Open China is not backed by any famous restaurateurs, cartels or celebrities. In all likelihood it will mostly pass unnoticed which is a pity because the food, for a change, is actually damn good .
In all fairness, it’s not a winning name. It might be an appropriate title for a foreign, or economic, policy; but not for a restaurant. It doesn’t quite have the ring of promise, or mystery, that will immediately draw you to it.
On the other hand, most of the new Juhu restaurants – apart from the ill-fated Trilogy, which opened and shut faster than you could say Lord of the Rings – with fancy names, have been sorely disappointing.

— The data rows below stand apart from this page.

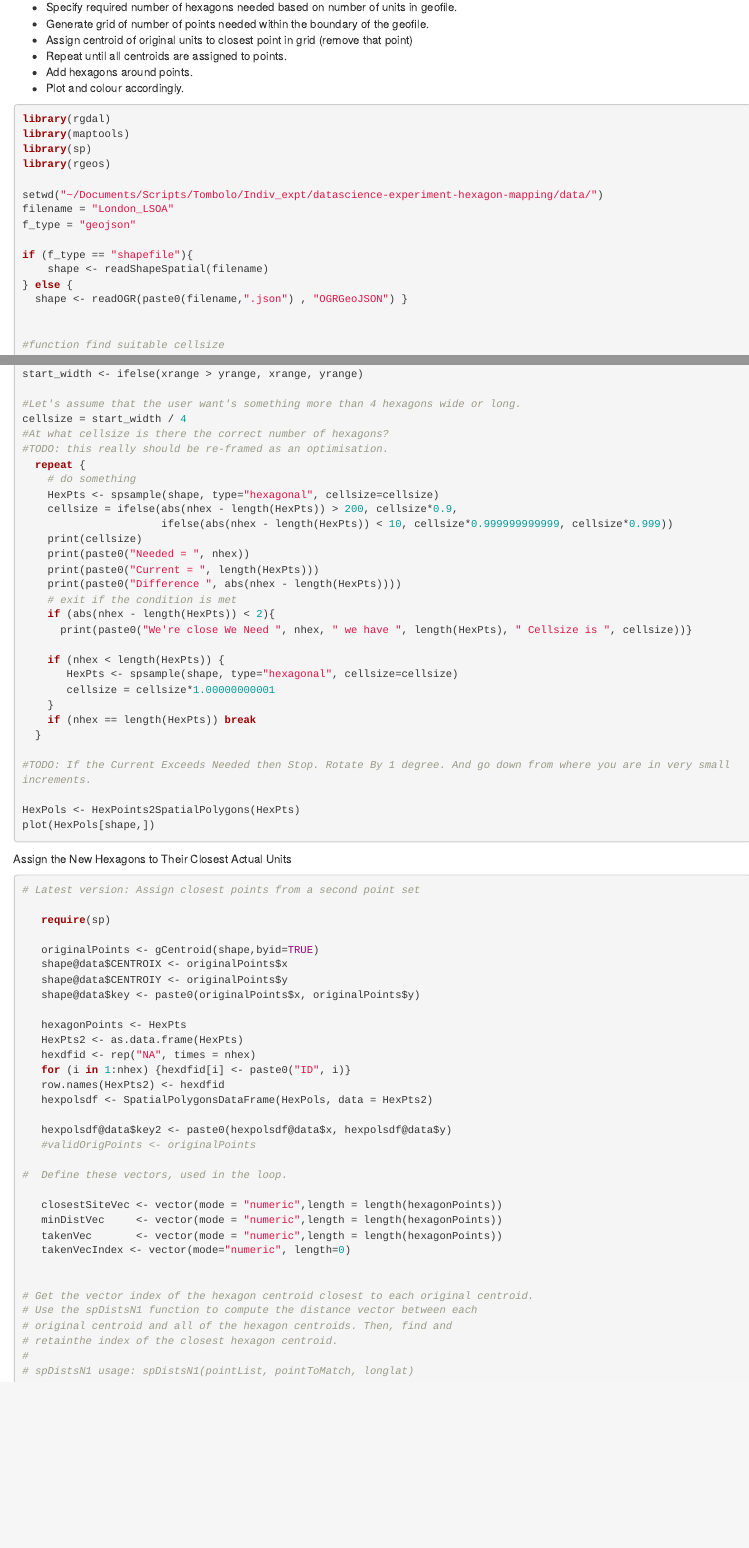
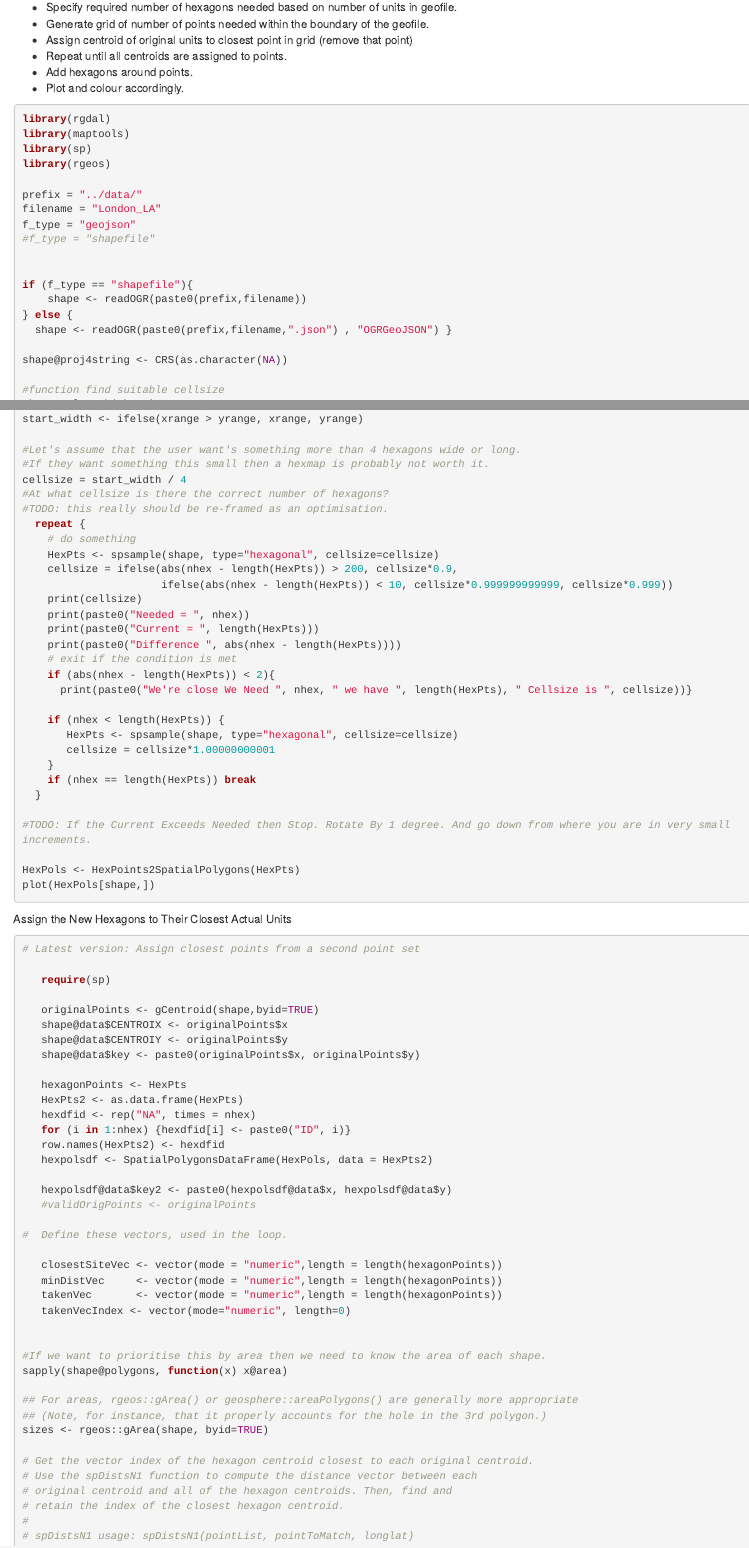
Before and after one commit to sassalley/hexagons, an R Markdown document (src/Hexagon_Mapping.Rmd): the page in a window 1100 px wide, from 300 px down, and a second part further down, joined at a grey line. Rendered offline with R 4.5, knitr and Pandoc, with nearby package versions.

Commit message:
added option to sort by size

```diff
--- a/src/Hexagon_Mapping.Rmd
+++ b/src/Hexagon_Mapping.Rmd
@@ -33,18 +33,22 @@ library(maptools)
 library(sp)
 library(rgeos)
 
-setwd("~/Documents/Scripts/Tombolo/Indiv_expt/datascience-experiment-hexagon-mapping/data/")
-filename = "London_LSOA"
+prefix = "../data/"
+filename = "London_LA"
 f_type = "geojson"
+#f_type = "shapefile"
+
 
 if (f_type == "shapefile"){
-    shape <- readShapeSpatial(filename)
+    shape <- readOGR(paste0(prefix,filename))
 } else {
-  shape <- readOGR(paste0(filename,".json") , "OGRGeoJSON") }
+  shape <- readOGR(paste0(prefix,filename,".json") , "OGRGeoJSON") }
 
+shape@proj4string <- CRS(as.character(NA))
 
 #function find suitable cellsize
 nhex <- length(shape)
+
 #Start off with guidance but start with bins that are too large (cellsize too large)
 xmax <- summary(shape)[2][[1]][1,2]
 ymax <- summary(shape)[2][[1]][2,2]
@@ -55,6 +59,7 @@ yrange <- (ymax - ymin)
 start_width <- ifelse(xrange > yrange, xrange, yrange)
 
 #Let's assume that the user want's something more than 4 hexagons wide or long.
+#If they want something this small then a hexmap is probably not worth it.
 cellsize = start_width / 4
 #At what cellsize is there the correct number of hexagons?
 #TODO: this really should be re-framed as an optimisation.
@@ -117,10 +122,17 @@ Assign the New Hexagons to Their Closest Actual Units
    takenVecIndex <- vector(mode="numeric", length=0)
 
 
+#If we want to prioritise this by area then we need to know the area of each shape.
+sapply(shape@polygons, function(x) x@area)
+
+## For areas, rgeos::gArea() or geosphere::areaPolygons() are generally more appropriate
+## (Note, for instance, that it properly accounts for the hole in the 3rd polygon.)
+sizes <- rgeos::gArea(shape, byid=TRUE)
+
 # Get the vector index of the hexagon centroid closest to each original centroid.
 # Use the spDistsN1 function to compute the distance vector between each
 # original centroid and all of the hexagon centroids. Then, find and
-# retainthe index of the closest hexagon centroid.
+# retain the index of the closest hexagon centroid.
 #
 # spDistsN1 usage: spDistsN1(pointList, pointToMatch, longlat)
 #
```
Also changed, not shown: src/Hexagon_Mapping.Rmd (12 more changed lines).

I haven’t eaten at Indigo Deli yet, but the food at its neighbours in the Hotel Horizon shopping complex is so poorly executed that I fear they have the shelf life of a left-liberal editor under the present dispensation.
The month-old Open China sits in a squat building, on the road between Horizon and Novotel. The doorway opens into a small reception area beyond which are two cavernous rooms that perhaps inspired the name of the restaurant. I don’t remember any restaurant ever being here and from the layout it seems like a re-purposed banquet hall. For a place that doesn’t have any natural light I would have thought they’d gone with brighter, more vibrant colours on the walls and the furniture. Grey slate flooring, leather upholstery, red columns and a wooden ceiling make the room sombre and weighed down. Also it makes it looks more like a Mughlai, or north Indian, restaurant than a Chinese one.
I wasn’t sure what to make of the menu. On paper, like many menus, it looked fantastic. However, considering everything else about the place I wondered if it was too ambitious?
Since it’s was a cold, wet day I decided to start off with a soup – very few restaurants manage to get that wrong. The seafood coriander is surprisingly tasty. It’s a touch spicy, slightly sweet, the seafood is not overcooked and there’s a richness and body that’s comforting and reassuring.
The dimsum too are much better than I anticipated. While the hargow skin is a little thicker than it should be, the prawn is tender and the crunch from the minced water chestnut adds an additional layer of texture. The salt and pepper squid is a bit basic, but the squid is not overcooked and rubbery and the mix has a light touch of saltiness and spiciness; the prawn cheung fun with a filling of crispy prawn wrapped in flat rice noodles is the second only to the one at Yauatcha; the butteriness of the scallop is not overwhelmed by the chicken in the scallop and chicken sui mai, and the wrapper is light and thin.
Everything served has far exceeded my expectations so I enquire about the team. Turns out the chef and manager are ex-Royal China, one of the finest Chinese restaurants in Mumbai. It makes sense now.
My mains are almost as good. The pan-fried pomfret in yellow bean sauce is mostly pungent and salty, and not quite as delicate as the other dishes. The worst thing I can say about the lotus leaf rice is that’s it’s not exciting as the presentation. Both are nonetheless enjoyable.
However, the lamb in black bean sauce is exceptional; the thinly-sliced meat is tender and juicy, the sauce just naps the meat and you can taste the saltiness of the black beans above everything. On a whim I try the Szechwan chicken and find that the Indianness is quite muted; it’s tangy and sharp as a Sichuan-based dish should be. The aubergine hot garlic is another hidden gem. Cut into square logs, the crispy brinjal retains a sweetness that balances the heat from the sauce.
Desserts are avoidable and forgettable, but then apart from (and only the), Raspberry Delice at Yauatcha, when was the last time you ate a memorable dessert at a Chinese restaurant?
I hope Open China is able to maintain it’s standards as it goes forwards; it’s a difficult business and I’ve seen too many restaurants start strong, but waver and lose focus over time. They’ve got all the ingredients to be the successful underdog; I hope they stay on course.
Juhu Church Road,
near Horizon Hotel
|Invited by PR company||Yes|
|Guest of the chef/ restaurant||Yes|
|Restaurant knew I’m a food writer||Yes|
|Meal comped by the restaurant||Yes|